● Problem description: All lines containing the string "README" must be copied from the entries.

Content revision data:

- Opening Delimiter -

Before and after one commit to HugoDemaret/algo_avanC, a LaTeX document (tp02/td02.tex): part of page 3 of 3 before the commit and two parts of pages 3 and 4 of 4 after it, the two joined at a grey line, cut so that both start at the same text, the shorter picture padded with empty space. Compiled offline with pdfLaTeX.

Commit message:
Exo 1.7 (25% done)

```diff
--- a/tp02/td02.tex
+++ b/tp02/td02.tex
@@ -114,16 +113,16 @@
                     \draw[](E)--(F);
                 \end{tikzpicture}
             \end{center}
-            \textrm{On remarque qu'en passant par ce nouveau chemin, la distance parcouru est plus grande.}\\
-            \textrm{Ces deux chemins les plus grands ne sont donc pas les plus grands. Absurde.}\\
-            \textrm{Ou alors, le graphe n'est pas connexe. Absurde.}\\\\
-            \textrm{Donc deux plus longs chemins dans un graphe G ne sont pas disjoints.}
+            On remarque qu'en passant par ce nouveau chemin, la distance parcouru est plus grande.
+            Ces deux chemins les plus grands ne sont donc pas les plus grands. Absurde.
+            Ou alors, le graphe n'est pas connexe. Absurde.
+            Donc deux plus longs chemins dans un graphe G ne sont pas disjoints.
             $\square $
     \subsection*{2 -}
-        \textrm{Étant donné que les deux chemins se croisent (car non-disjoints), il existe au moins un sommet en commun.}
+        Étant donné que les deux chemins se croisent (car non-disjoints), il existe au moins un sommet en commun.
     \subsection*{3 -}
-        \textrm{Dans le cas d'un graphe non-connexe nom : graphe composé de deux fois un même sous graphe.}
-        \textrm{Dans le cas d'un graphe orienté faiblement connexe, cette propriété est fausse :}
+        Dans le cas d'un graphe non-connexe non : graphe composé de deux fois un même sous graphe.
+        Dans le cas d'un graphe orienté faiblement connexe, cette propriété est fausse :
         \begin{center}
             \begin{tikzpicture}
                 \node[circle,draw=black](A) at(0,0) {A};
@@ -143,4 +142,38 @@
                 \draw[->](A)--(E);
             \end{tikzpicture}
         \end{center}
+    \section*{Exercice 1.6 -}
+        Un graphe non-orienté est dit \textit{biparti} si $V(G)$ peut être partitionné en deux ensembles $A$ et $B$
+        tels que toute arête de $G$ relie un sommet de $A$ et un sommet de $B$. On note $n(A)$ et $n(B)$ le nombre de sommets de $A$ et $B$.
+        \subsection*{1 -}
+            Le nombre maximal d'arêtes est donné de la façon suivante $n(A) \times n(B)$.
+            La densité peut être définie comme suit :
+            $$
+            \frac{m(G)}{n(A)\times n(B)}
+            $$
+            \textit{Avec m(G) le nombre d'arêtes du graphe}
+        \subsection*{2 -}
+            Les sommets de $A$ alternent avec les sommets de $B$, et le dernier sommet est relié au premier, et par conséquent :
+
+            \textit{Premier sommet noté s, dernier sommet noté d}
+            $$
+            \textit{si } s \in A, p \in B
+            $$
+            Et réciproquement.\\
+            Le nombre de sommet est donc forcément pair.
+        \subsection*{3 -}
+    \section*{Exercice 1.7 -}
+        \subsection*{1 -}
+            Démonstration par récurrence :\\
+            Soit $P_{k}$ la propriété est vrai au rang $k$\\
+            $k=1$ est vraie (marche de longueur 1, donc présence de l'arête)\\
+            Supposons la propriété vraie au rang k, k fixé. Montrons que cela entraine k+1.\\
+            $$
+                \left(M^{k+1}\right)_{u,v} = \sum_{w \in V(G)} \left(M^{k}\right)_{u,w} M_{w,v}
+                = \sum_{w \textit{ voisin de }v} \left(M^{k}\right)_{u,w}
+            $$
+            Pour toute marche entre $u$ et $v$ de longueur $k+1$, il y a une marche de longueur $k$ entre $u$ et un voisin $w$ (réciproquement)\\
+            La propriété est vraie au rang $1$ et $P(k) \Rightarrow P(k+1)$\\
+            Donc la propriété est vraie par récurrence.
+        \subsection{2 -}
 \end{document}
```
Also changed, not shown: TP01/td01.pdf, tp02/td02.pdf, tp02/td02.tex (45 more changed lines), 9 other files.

- Closing Delimiter -
- Opening Delimiter -

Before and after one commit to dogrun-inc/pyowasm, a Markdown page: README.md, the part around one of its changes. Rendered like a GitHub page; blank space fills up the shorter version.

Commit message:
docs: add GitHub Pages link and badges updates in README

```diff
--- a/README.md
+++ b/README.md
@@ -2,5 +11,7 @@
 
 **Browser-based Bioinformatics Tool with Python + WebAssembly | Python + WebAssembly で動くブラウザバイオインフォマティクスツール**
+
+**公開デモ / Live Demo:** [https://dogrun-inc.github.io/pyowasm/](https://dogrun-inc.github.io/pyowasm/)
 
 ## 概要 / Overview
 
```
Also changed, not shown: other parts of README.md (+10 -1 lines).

- Closing Delimiter -

● Written solution:
Before and after one commit to dogrun-inc/pyowasm, a Markdown page: README.md, the part around one of its changes. Rendered like a GitHub page; blank space fills up the shorter version.
docs: add GitHub Pages link and badges updates in README
--- a/README.md
+++ b/README.md
Also changed, not shown: other parts of README.md (+10 -1 lines).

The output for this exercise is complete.